In Florida, if the owner of a property fails to pay the owed amount to construction service providers or material suppliers, the injured party has the right to file a claim against the property. In this article, you will discover which types of construction improvements create a lien in Florida.
Who Can File a Construction Lien Against Property in Florida? – Understanding the Concept
Under Florida Statutes §713.01 (18), different categories of professionals are entitled to file a lien against a property. In the event of nonpayment, a lien may be filed by:
- “A contractor
- A subcontractor
- A sub-subcontractor
- A laborer
- A materialman who contracts with the owner, a contractor, a subcontractor, or
- A professional lienor under Fla. Stat. §713.03″
The same statute adds that a lienor (person holding the lien) can be someone “who has a lien or prospective lien upon real property under this part and includes his or her successor in interest.”
What Construction Improvements Create a Lien in Florida? – Taking a Closer Look

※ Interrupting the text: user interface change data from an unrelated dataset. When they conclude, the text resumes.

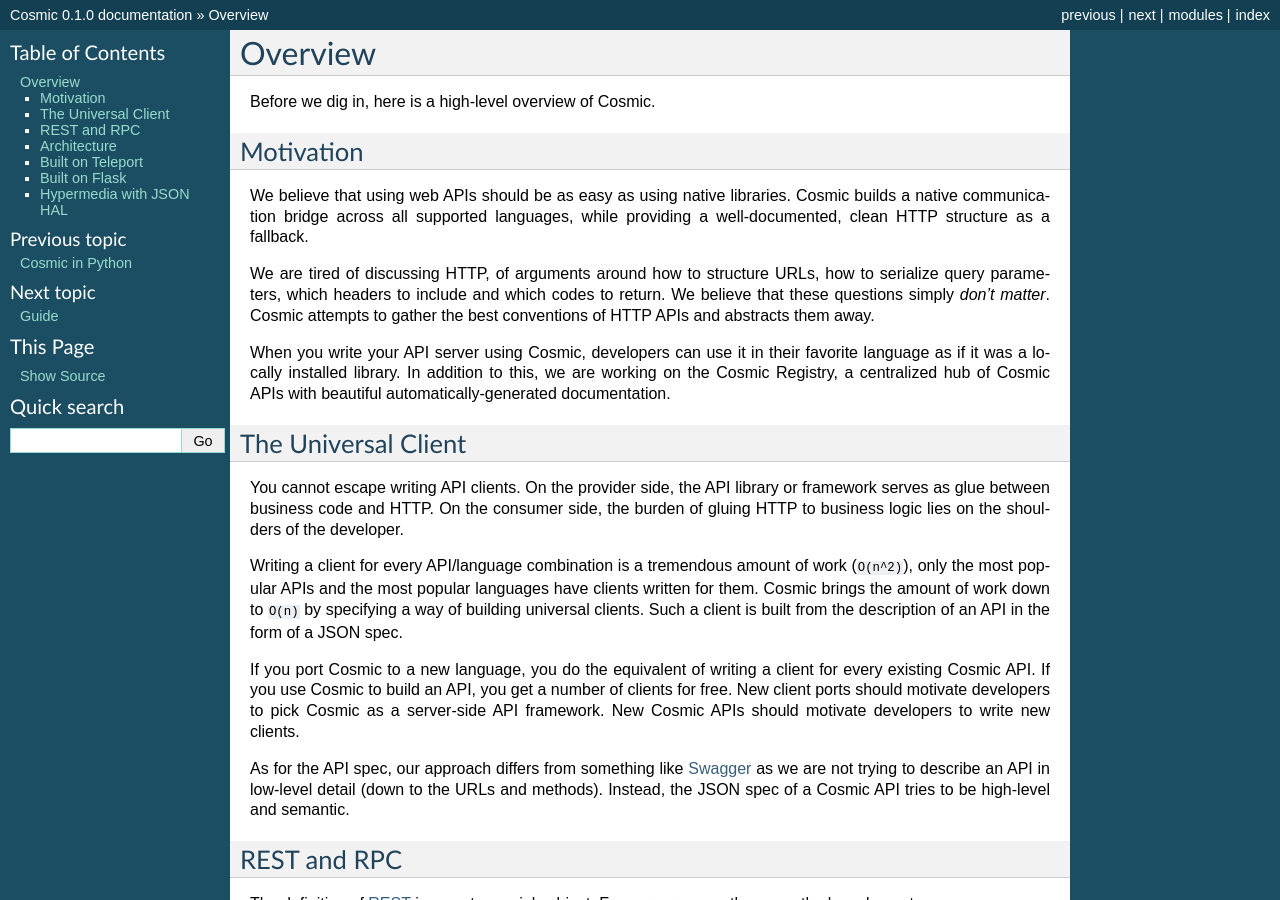
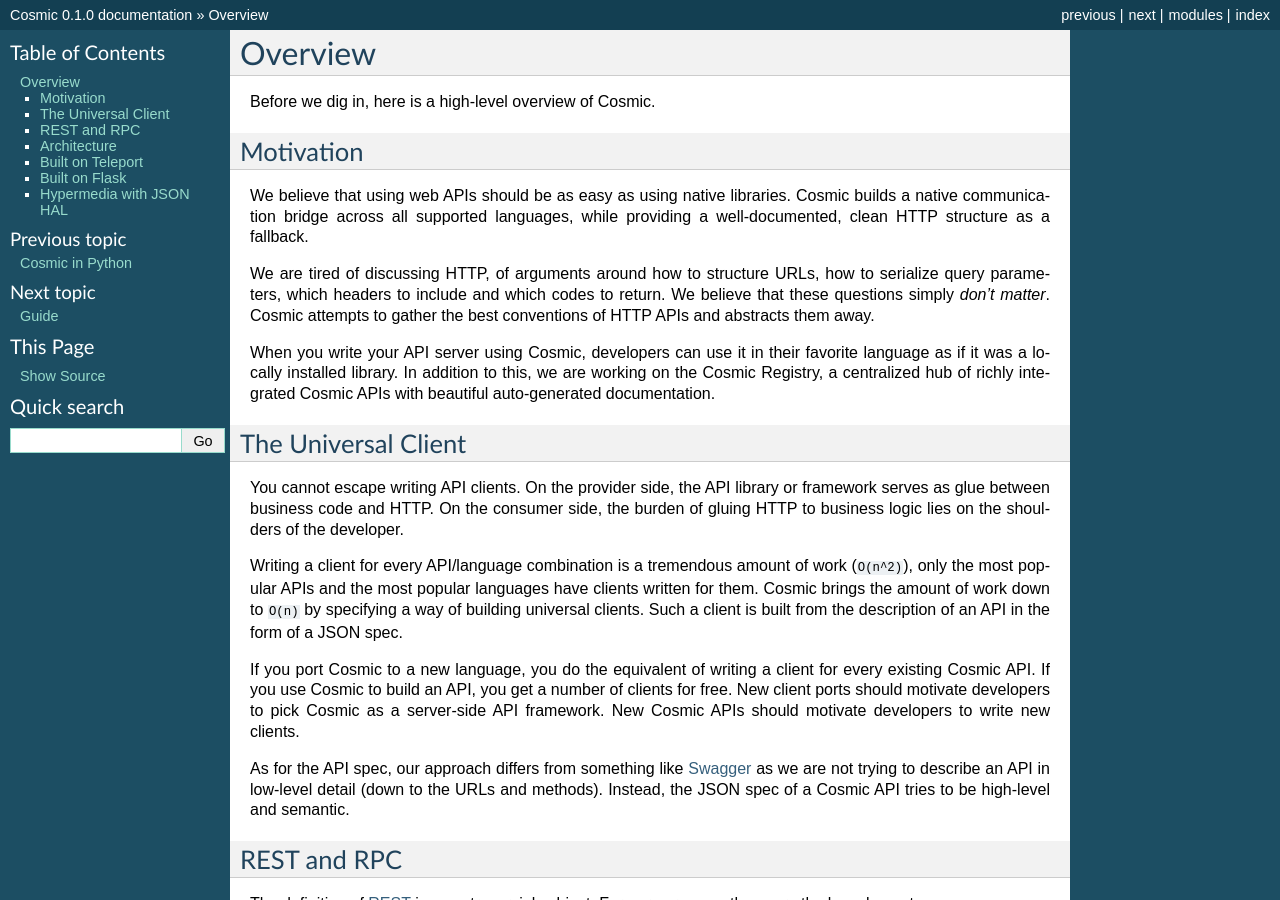
Before and after one commit to cosmic-api/cosmic.py, a Sphinx documentation site: the page built from docs/source/overview.rst, in a window 1280 px wide and 900 px high. Built offline with Sphinx 7.4.7, drawn with Linux system fonts in a browser that asks for light colours.

Commit message:
Tweak docs

```diff
--- a/docs/source/overview.rst
+++ b/docs/source/overview.rst
@@ -17,8 +17,8 @@
 
 When you write your API server using Cosmic, developers can use it in their
 favorite language as if it was a locally installed library. In addition to
-this, we are working on the Cosmic Registry, a centralized hub of Cosmic APIs
-with beautiful automatically-generated documentation.
+this, we are working on the Cosmic Registry, a centralized hub of richly
+integrated Cosmic APIs with beautiful auto-generated documentation.
 
 The Universal Client
 --------------------
```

Florida Statutes 713.01 (15) defines the term “improvement” as “any building, structure, construction, demolition, excavation, solid-waste removal, landscaping, or any part thereof existing, built, erected, placed, made, or done on land or other real property for its permanent benefit.”
Under Florida Statutes §713.04 (1), “the work of making the real property suitable as the site of an improvement shall include but shall not be limited to:
- The grading, leveling, excavating, and filling of land, including the furnishing of fill soil
- The grading and paving of streets, curbs, and sidewalks
- The construction of ditches and other area drainage facilities
- The laying of pipes and conduits for water, gas, electric, sewage, and drainage purposes, and
- The construction of canals and shall also include the altering, repairing, and redoing of all these things”
Within state jurisdiction, any permanent addition to a piece of real estate is considered an improvement. From the viewpoint of courts in Florida, items that are not permanent cannot create enforceable liens.
For example, state courts have held that different services provided on behalf of a condominium association are not considered lienable improvements, such as:
- Residential cleaning
- Concierge services
It is possible to find evidence in Florida case law showing situations where the court considered a lien fraudulent due to the inclusion of items that are not lienable, such as HOA’s fees, utility charges, and pool/lawn maintenance charges.
Do Lienable Construction Improvements Add Value to Real Property in Florida? – A Realistic Overview
In Florida, courts decided that they are not responsible for assessing the relative advantage of structures built on land to determine whether a lien is enforceable. Courts have used a strict interpretation that only permanent additions to real property are lienable – regardless of the alleged benefit of an improvement.
Potential lienors and property holders should diligently consider whether a lien associated with a certain improvement is enforceable. Consult with an experienced Florida attorney for an individual assessment.